Source data:

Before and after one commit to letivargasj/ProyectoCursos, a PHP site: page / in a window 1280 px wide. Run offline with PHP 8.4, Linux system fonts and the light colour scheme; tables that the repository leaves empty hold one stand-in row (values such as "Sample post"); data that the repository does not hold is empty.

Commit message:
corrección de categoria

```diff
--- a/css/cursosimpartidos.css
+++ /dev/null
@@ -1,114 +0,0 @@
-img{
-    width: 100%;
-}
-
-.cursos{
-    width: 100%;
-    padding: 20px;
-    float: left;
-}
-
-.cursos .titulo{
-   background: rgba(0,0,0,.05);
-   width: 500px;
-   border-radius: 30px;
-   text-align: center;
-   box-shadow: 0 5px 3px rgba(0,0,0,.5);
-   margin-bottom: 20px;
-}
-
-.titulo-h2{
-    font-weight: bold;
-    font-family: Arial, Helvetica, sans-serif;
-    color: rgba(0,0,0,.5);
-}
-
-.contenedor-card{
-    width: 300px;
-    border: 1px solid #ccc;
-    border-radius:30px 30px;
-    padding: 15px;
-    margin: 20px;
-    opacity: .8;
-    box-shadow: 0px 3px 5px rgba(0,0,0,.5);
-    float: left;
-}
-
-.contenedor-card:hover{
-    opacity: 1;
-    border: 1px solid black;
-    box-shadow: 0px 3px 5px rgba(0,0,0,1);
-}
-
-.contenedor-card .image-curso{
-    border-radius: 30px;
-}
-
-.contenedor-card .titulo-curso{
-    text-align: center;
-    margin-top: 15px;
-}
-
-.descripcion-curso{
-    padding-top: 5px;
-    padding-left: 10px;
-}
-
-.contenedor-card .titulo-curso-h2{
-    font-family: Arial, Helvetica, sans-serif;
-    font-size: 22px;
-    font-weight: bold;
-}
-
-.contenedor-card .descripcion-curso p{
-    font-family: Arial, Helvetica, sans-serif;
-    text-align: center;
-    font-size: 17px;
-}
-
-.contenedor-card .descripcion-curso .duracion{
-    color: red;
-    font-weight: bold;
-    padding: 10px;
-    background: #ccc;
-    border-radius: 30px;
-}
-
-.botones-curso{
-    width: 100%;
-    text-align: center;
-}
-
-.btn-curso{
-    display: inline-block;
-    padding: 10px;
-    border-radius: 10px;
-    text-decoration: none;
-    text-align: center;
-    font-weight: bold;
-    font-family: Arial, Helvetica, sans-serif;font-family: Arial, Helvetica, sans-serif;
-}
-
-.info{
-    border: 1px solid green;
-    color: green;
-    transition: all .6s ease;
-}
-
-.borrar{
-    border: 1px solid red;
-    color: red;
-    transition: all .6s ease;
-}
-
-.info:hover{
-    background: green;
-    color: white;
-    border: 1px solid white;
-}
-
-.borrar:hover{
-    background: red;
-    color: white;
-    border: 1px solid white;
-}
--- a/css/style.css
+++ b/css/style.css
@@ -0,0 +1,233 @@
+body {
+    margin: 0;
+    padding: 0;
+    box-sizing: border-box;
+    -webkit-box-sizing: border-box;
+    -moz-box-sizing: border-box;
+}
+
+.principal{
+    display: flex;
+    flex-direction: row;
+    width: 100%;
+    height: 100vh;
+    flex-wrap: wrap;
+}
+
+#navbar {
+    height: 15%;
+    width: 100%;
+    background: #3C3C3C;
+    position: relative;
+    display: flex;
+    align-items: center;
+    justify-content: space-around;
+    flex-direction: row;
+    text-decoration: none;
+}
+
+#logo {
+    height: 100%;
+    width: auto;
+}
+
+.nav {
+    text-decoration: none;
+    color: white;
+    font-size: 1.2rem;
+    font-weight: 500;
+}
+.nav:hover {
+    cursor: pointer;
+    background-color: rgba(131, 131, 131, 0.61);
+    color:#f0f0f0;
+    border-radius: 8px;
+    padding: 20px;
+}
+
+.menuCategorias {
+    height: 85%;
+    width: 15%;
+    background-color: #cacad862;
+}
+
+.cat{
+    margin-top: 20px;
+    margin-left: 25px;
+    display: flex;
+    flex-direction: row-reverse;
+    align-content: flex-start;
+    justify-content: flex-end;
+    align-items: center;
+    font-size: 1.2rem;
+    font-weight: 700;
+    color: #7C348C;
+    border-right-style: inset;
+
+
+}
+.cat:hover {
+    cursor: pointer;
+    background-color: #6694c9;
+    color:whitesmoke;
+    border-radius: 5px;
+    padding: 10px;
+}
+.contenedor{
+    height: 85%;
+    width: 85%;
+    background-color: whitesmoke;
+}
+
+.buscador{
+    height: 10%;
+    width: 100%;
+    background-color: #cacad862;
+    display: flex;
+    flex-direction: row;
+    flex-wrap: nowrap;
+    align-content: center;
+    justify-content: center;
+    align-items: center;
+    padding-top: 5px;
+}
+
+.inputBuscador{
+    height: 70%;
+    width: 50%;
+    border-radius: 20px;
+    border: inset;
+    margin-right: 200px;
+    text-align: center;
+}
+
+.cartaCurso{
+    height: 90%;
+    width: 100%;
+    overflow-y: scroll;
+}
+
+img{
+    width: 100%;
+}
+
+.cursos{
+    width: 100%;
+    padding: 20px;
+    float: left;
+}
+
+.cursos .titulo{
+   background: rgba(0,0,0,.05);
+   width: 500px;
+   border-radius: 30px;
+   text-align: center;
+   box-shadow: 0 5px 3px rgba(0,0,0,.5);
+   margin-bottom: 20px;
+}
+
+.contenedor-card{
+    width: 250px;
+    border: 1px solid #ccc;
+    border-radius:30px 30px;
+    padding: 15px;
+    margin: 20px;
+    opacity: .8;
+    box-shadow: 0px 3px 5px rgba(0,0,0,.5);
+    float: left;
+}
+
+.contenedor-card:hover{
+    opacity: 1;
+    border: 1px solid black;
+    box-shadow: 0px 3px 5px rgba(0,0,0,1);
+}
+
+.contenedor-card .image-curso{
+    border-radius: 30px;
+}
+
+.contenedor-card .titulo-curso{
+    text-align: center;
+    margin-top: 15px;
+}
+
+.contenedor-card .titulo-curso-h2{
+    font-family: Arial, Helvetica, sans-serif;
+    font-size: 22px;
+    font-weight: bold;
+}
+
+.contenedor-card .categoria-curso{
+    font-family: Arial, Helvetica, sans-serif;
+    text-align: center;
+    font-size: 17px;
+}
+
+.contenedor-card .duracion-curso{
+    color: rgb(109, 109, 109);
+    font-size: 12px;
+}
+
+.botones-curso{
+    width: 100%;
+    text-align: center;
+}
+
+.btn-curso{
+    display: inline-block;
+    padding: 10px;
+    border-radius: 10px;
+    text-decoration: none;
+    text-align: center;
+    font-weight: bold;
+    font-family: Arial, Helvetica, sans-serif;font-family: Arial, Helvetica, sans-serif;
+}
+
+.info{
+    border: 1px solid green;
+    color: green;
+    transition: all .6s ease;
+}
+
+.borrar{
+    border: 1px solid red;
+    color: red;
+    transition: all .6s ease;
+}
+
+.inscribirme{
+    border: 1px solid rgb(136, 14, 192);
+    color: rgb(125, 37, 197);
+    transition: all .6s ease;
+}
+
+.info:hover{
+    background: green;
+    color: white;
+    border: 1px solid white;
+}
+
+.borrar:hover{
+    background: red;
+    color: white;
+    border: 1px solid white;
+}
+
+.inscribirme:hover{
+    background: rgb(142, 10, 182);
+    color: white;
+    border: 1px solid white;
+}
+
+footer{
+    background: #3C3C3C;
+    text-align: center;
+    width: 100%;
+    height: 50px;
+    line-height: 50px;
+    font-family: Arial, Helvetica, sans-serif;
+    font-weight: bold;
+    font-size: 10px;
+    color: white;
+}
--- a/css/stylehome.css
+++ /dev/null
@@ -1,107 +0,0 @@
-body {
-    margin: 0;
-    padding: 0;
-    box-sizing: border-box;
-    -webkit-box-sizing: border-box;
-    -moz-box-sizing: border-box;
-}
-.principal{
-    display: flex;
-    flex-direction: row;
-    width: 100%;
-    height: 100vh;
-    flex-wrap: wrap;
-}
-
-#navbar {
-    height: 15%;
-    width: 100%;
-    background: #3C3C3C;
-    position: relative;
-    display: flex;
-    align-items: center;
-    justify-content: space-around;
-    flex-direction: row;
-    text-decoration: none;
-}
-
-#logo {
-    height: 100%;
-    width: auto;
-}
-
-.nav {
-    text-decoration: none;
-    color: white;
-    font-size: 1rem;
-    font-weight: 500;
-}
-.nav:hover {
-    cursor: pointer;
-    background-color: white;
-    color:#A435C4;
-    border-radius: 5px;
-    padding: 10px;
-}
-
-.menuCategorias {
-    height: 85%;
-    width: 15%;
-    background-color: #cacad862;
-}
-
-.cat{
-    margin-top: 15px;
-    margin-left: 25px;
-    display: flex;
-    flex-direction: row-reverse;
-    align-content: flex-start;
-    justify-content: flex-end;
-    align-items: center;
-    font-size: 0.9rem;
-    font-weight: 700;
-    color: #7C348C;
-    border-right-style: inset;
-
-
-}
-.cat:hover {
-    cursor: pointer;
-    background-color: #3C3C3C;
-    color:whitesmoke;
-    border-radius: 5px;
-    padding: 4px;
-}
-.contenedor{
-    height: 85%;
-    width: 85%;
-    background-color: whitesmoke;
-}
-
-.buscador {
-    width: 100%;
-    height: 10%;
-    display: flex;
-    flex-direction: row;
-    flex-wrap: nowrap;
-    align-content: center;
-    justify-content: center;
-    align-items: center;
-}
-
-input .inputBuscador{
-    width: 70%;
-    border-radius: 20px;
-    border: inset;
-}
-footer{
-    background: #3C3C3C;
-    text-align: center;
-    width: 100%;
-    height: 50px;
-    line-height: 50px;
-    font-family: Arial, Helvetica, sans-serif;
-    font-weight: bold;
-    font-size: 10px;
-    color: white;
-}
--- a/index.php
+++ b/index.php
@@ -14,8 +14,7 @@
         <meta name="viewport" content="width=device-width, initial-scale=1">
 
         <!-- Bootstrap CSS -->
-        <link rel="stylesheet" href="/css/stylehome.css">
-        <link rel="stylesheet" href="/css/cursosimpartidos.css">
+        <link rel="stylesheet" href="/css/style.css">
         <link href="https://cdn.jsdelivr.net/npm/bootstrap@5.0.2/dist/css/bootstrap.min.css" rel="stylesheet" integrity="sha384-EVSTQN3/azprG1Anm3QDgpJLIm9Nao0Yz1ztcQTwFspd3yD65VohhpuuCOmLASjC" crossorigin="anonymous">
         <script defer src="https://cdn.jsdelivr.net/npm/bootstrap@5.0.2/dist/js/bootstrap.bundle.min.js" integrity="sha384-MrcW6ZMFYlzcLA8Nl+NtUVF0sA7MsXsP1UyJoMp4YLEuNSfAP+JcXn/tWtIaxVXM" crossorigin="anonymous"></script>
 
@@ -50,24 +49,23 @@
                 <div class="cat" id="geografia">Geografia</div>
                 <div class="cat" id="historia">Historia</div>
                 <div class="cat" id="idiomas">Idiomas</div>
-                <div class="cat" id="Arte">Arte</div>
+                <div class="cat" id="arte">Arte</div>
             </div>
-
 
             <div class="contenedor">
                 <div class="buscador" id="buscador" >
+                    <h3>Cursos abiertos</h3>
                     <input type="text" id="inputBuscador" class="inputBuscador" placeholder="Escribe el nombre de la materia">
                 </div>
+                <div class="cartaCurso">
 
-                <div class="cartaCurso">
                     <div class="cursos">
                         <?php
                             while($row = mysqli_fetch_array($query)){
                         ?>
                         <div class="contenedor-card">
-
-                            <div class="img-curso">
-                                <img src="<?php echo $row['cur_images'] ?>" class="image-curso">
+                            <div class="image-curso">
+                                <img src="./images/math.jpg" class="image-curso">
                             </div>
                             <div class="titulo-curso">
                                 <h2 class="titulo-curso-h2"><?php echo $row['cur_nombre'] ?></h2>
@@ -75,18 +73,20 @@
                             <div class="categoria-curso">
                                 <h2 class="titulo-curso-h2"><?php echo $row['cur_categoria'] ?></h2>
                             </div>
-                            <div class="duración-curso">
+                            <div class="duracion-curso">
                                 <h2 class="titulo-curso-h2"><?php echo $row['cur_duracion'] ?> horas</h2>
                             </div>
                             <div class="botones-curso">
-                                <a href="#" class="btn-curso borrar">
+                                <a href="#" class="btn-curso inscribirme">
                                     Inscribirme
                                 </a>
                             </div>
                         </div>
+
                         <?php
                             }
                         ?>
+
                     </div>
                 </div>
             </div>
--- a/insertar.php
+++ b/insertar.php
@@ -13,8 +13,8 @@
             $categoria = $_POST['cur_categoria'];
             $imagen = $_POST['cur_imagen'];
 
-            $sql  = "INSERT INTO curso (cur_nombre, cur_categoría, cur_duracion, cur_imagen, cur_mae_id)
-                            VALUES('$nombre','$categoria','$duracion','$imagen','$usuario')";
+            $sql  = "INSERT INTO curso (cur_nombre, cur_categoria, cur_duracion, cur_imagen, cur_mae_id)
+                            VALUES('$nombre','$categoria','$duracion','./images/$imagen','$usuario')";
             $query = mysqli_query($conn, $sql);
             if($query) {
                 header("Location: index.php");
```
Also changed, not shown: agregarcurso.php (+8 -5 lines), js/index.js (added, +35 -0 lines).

Your task: What lines in the entries above include the string "left"? Return each one.

Solution to the problem:
-    float: left;
-    float: left;
-    padding-left: 10px;
+    margin-left: 25px;
+    float: left;
+    float: left;
-    margin-left: 25px;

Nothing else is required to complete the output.